Work request. Where does the string "housing" appear? Copy every line of the entries below that holds it.

Available data.
------------------------------------------------
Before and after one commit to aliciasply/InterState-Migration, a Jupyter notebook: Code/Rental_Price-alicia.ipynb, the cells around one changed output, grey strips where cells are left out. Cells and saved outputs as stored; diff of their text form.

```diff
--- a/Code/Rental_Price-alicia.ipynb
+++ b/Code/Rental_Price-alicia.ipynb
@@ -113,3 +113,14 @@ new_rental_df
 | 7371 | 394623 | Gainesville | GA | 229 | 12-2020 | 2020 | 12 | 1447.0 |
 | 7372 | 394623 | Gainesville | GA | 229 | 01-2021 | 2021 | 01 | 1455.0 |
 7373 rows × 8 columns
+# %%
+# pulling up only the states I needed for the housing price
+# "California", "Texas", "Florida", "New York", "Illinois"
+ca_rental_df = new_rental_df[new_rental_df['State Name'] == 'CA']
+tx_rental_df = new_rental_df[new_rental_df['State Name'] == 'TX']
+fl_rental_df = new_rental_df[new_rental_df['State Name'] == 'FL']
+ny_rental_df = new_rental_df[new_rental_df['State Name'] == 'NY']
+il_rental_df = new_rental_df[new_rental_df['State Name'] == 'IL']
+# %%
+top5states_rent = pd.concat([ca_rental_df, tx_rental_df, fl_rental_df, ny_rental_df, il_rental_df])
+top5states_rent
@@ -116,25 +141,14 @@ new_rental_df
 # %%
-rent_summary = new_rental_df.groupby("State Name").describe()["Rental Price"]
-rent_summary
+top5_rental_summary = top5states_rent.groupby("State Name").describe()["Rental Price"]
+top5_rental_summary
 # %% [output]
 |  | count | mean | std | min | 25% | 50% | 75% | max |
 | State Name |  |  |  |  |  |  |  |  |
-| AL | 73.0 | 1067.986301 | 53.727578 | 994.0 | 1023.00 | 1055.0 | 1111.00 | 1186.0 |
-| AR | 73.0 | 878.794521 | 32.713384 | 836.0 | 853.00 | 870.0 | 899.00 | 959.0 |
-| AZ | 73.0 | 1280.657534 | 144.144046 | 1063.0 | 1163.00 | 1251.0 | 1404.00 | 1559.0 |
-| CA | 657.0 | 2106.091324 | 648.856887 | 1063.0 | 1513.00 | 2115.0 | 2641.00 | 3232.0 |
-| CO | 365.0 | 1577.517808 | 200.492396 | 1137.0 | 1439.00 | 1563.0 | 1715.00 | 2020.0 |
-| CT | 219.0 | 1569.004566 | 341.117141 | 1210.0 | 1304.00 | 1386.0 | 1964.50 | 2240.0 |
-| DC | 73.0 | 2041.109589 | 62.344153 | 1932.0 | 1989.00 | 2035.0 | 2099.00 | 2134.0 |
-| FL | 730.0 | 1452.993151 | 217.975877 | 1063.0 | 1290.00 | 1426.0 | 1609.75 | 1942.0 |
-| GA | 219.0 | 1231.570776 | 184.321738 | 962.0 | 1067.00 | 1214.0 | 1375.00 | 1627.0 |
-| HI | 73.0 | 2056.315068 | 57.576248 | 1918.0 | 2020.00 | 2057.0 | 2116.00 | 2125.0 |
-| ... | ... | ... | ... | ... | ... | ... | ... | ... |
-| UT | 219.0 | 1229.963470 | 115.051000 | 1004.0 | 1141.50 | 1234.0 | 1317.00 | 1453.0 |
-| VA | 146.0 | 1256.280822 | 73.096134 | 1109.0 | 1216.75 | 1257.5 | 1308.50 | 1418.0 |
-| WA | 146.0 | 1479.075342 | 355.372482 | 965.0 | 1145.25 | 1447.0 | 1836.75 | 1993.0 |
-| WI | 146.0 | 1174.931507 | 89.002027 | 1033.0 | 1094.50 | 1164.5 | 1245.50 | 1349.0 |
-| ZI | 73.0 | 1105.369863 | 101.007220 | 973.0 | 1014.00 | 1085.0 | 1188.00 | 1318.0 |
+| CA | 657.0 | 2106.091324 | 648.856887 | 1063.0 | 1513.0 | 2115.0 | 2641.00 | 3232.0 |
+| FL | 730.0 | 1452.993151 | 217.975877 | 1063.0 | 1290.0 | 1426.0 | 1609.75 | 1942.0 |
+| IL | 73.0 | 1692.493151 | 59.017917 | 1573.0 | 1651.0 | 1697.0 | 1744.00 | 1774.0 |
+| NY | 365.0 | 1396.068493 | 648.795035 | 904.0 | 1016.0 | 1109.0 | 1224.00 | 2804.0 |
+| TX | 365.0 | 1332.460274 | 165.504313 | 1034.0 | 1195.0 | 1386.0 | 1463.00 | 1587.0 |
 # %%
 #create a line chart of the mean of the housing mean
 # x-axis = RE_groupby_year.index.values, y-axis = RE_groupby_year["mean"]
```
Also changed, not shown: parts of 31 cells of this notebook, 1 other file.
------------------------------------------------
Expected answer.
+# pulling up only the states I needed for the housing price
 #create a line chart of the mean of the housing mean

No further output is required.